August 31, 2011
Contact: SA Heath Anderson
Phone Number: (202) 305-8500
Former Department Of Justice Employee Sentenced To Over 20 Years In Prison On Federal Drug And Gun Charges
Defendant Was a Justice Department Legal Assistant in Washington, DC, at Time of Drug Arrest
GREENBELT, MD. - U.S. District Judge Alexander Williams, Jr. sentenced Wilson Lee Garrett, age 37, of Waldorf, Maryland, who was a legal assistant at the Department of Justice when he was arrested in 2009, to serve 248 months in prison, followed by five years of supervised release, for conspiracy to distribute cocaine and attempted and actual possession with intent to distribute cocaine, and possession of firearms in furtherance of a drug trafficking crime, announced Drug Enforcement Administration Special Agent in Charge Ava A. Cooper-Davis. Judge Williams also ordered Garrett to forfeit $100,000, the proceeds of the conspiracy. Garrett was convicted on May 26, 2011, after an eight day jury trial.
The sentence was announced by Special Agent in Charge Ava Cooper-Davis; United States Attorney for the District of Maryland Rod J. Rosenstein; St. Mary’s County Sheriff Tim Cameron; Charles County Sheriff Rex Coffey; Chief Mark A. Magaw of the Prince George’s County Police Department; Acting Inspector General Cynthia A. Schnedar of the U.S. Department of Justice Office of the Inspector General; and Special Agent in Charge Richard A. McFeely of the Federal Bureau of Investigation.

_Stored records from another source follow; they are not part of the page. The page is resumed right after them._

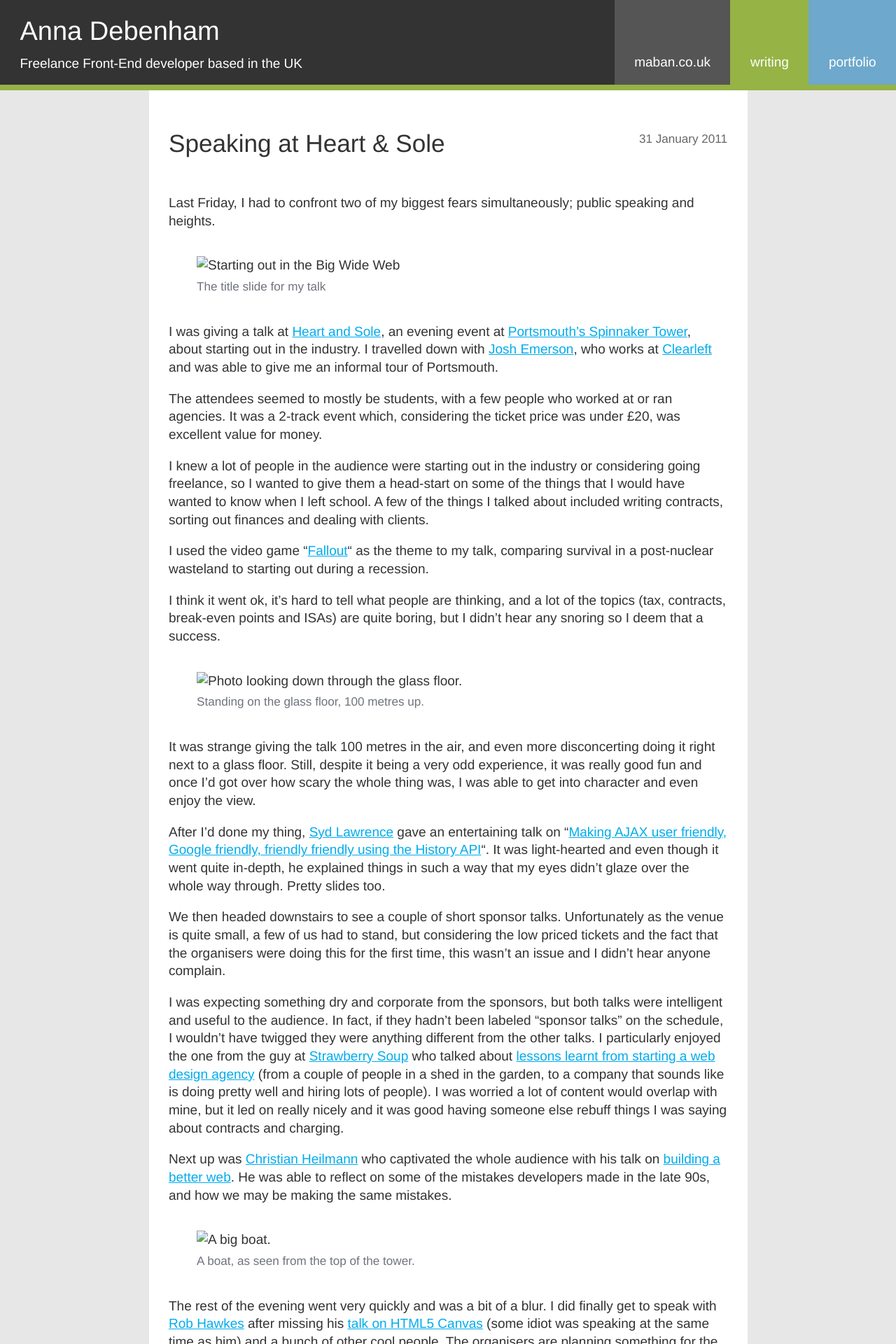
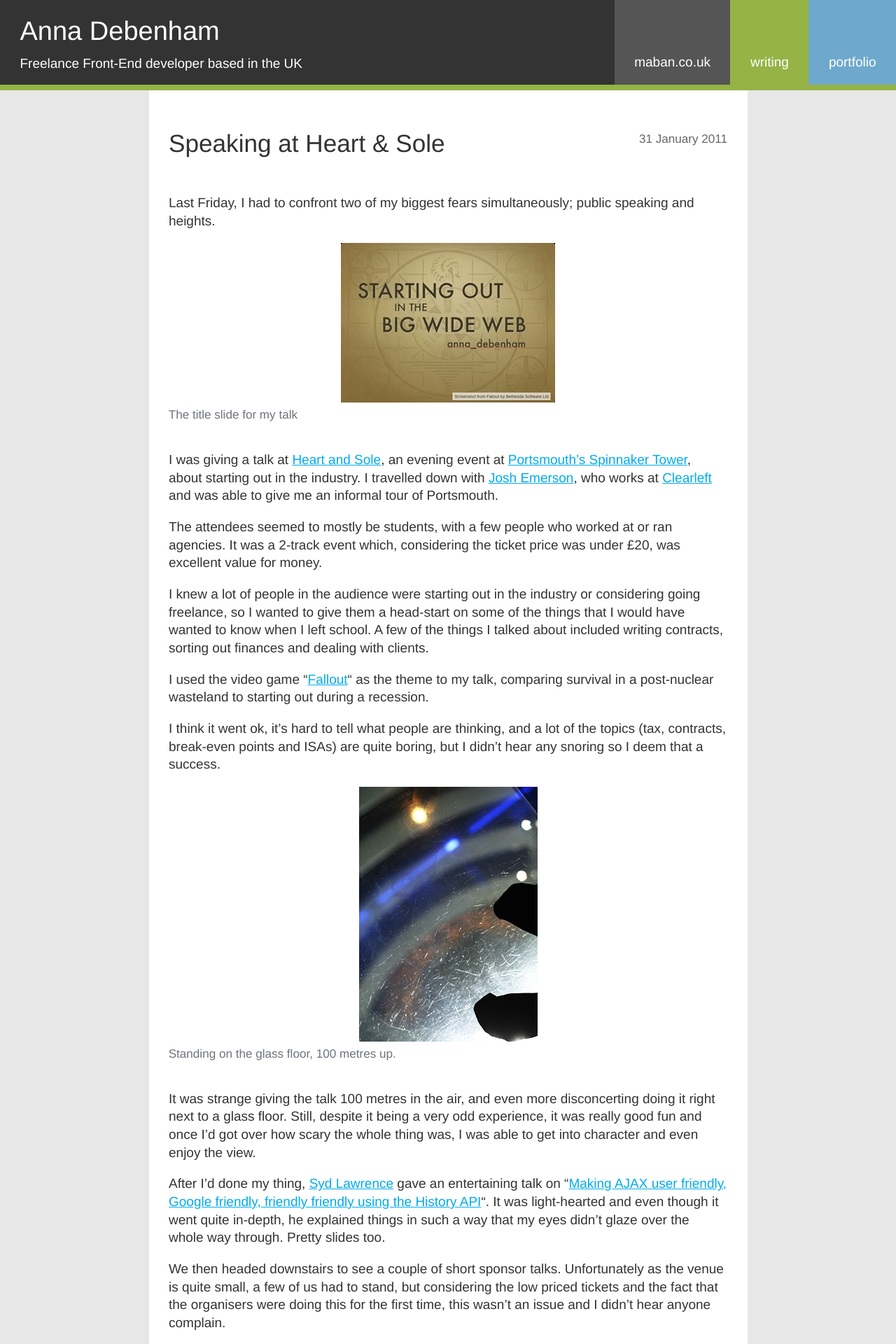
Before and after one commit to maban/maban, a Jekyll site: the page built from _posts/2011-01-31-46.html, in a window 1280 px wide. Shown: the top 1920 px of the page at 70% size. Built offline with Jekyll 4.4.1, drawn with Linux system fonts in a browser that asks for light colours.

Commit message:
Clean up 46

```diff
--- a/_posts/2011-01-31-46.html
+++ b/_posts/2011-01-31-46.html
@@ -1,14 +1,15 @@
 ---
 layout: post
 title: Speaking at Heart &amp; Sole
+color:
 ---
 
 <p>Last Friday, I had to confront two of my biggest fears simultaneously; public speaking and heights.</p>
 
-<p>	<figure class="pullout">
-	<img src="image/article/slide-starting-out.jpg" alt="Starting out in the Big Wide Web" />
+<figure class="full">
+	<img src="/image/slide-starting-out.jpg" alt="Starting out in the Big Wide Web" />
 	<figcaption>The title slide for my talk</figcaption>
-</figure></p>
+</figure>
 
 <p>I was giving a talk at <a href="http://lanyrd.com/2011/heartandsole/">Heart and Sole</a>, an evening event at <a href="http://www.spinnakertower.co.uk/">Portsmouth&#8217;s Spinnaker Tower</a>, about starting out in the industry. I travelled down with <a href="http://joshemerson.co.uk/">Josh Emerson</a>, who works at <a href="http://clearleft.com/">Clearleft</a> and was able to give me an informal tour of Portsmouth.</p>
 
@@ -20,10 +21,10 @@ title: Speaking at Heart &amp; Sole
 
 <p>I think it went ok, it&#8217;s hard to tell what people are thinking, and a lot of the topics (tax, contracts, break-even points and <span class="caps">ISA</span>s) are quite boring, but I didn&#8217;t hear any snoring so I deem that a success.</p>
 
-<p>	<figure class="pullout">
-	<img src="image/article/photo-spinnaker-tower-floor.jpg" alt="Photo looking down through the glass floor." />
+<figure class="full">
+	<img src="/image/photo-spinnaker-tower-floor.jpg" alt="Photo looking down through the glass floor." />
 	<figcaption>Standing on the glass floor, 100 metres up.</figcaption>
-</figure></p>
+</figure>
 
 <p>It was strange giving the talk 100 metres in the air, and even more disconcerting doing it right next to a glass floor. Still, despite it being a very odd experience, it was really good fun and once I&#8217;d got over how scary the whole thing was, I was able to get into character and even enjoy the view.</p>
 
@@ -35,10 +36,10 @@ title: Speaking at Heart &amp; Sole
 
 <p>Next up was <a href="http://icant.co.uk/">Christian Heilmann</a> who captivated the whole audience with his talk on <a href="http://lanyrd.com/2011/heartandsole/sccfh/">building a better web</a>. He was able to reflect on some of the mistakes developers made in the late 90s, and how we may be making the same mistakes.</p>
 
-<p>	<figure class="pullout">
-	<img src="image/article/photo-spinnaker-tower-boat.jpg" alt="A big boat." />
+<figure class="full">
+	<img src="/image/photo-spinnaker-tower-boat.jpg" alt="A big boat." />
 	<figcaption>A boat, as seen from the top of the tower.</figcaption>
-</figure></p>
+</figure>
 
 <p>The rest of the evening went very quickly and was a bit of a blur. I did finally get to speak with <a href="http://rawkes.com/">Rob Hawkes</a> after missing his <a href="http://lanyrd.com/2011/heartandsole/szpm/">talk on HTML5 Canvas</a> (some idiot was speaking at the same time as him) and a bunch of other cool people. The organisers are planning something for the Summer so I&#8217;m looking forward to hearing more about that.</p>
 
```
Also changed, not shown: image/photo-spinnaker-tower-boat.jpg (added), image/photo-spinnaker-tower-floor.jpg (added), image/slide-starting-out.jpg (added).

“Mr. Garrett not only broke the law by drug trafficking, he betrayed the trust bestowed upon him by the public,” stated Ava A. Cooper-Davis. “Instead of retiring with a federal pension, he will get out of prison with a federal criminal record.”
“Wilson Lee Garrett worked for the United States Department of Justice, but he did not share its values,” said U.S. Attorney Rod J. Rosenstein. “The evidence proved that Mr. Garrett was an armed drug dealer on the streets and a perjurer in the courtroom.”
According to the evidence presented at Garrett’s trial, from mid-2006 through February 2007, Garrett conspired to purchase 20 to 25 kilograms of cocaine for $24,000 per kilogram. Witnesses testified that at the beginning of the conspiracy, Garrett purchased one kilogram of cocaine approximately every two to four weeks, but after a few transactions, Garrett began obtaining four kilograms every three to four weeks until February 2007, for a total of approximately 20 to 25 kilograms of cocaine.
In February and March 2009, during a series of phone calls and meetings that were recorded and monitored by law enforcement, Garrett arranged to purchase one kilogram of cocaine for $32,000. On March 18, 2009, Garrett arranged to meet his supplier on 28th Street in Temple Hills, Maryland, to purchase the kilogram of cocaine. Before he reached the meeting location, Garrett was stopped by a Prince George’s County marked police unit. Officers searched Garrett and located $32,000 in $100 bills in Garrett’s jacket pocket. A trained drug-sniffing K-9 alerted to the presence of narcotics in Garrett’s vehicle and on the $32,000. Garrett subsequently called his supplier to cancel the meeting because the police had stopped him and taken his money.
On May 15, 2009, a search warrant was executed at Garrett’s residence in the 13000 block of Long House Court in Waldorf. Agents recovered 3.4 grams of cocaine from the pocket of Garrett’s jacket in his master bedroom closet, $7,000 in cash wrapped in rubber bands in the same suitcase as cocaine crumbles, an additional $560 wrapped in a rubber band, a digital scale, a money counter, and six cellular phones. From a drawer of the nightstand in Garrett’s bedroom, agents found a loaded Beretta 9mm handgun, an Astra 9mm handgun, and a loaded Taurus Ultra Lite .38 caliber handgun.
At trial, Garrett testified that the recorded phone conversations were not about a cocaine transaction, but were about a contract where Garrett was agreeing to promote and partially fund a concert at Constitution Hall in April 2009. Garrett testified that the $32,000 discussed in those calls and meetings was about the price for one artist to perform at the concert, and was not the agreed-upon price for one kilogram of cocaine. Garrett produced a contract that he admitted to creating that he claimed related to the April concert. Garrett also testified that the jacket found in his closet, and the cocaine found in the pocket of the jacket, belonged to men who worked in his home. Garrett claimed that he had never purchased cocaine.
After the jury returned its verdict in May, Judge Williams found that Garrett had lied in his testimony and immediately took him into custody. He remains detained.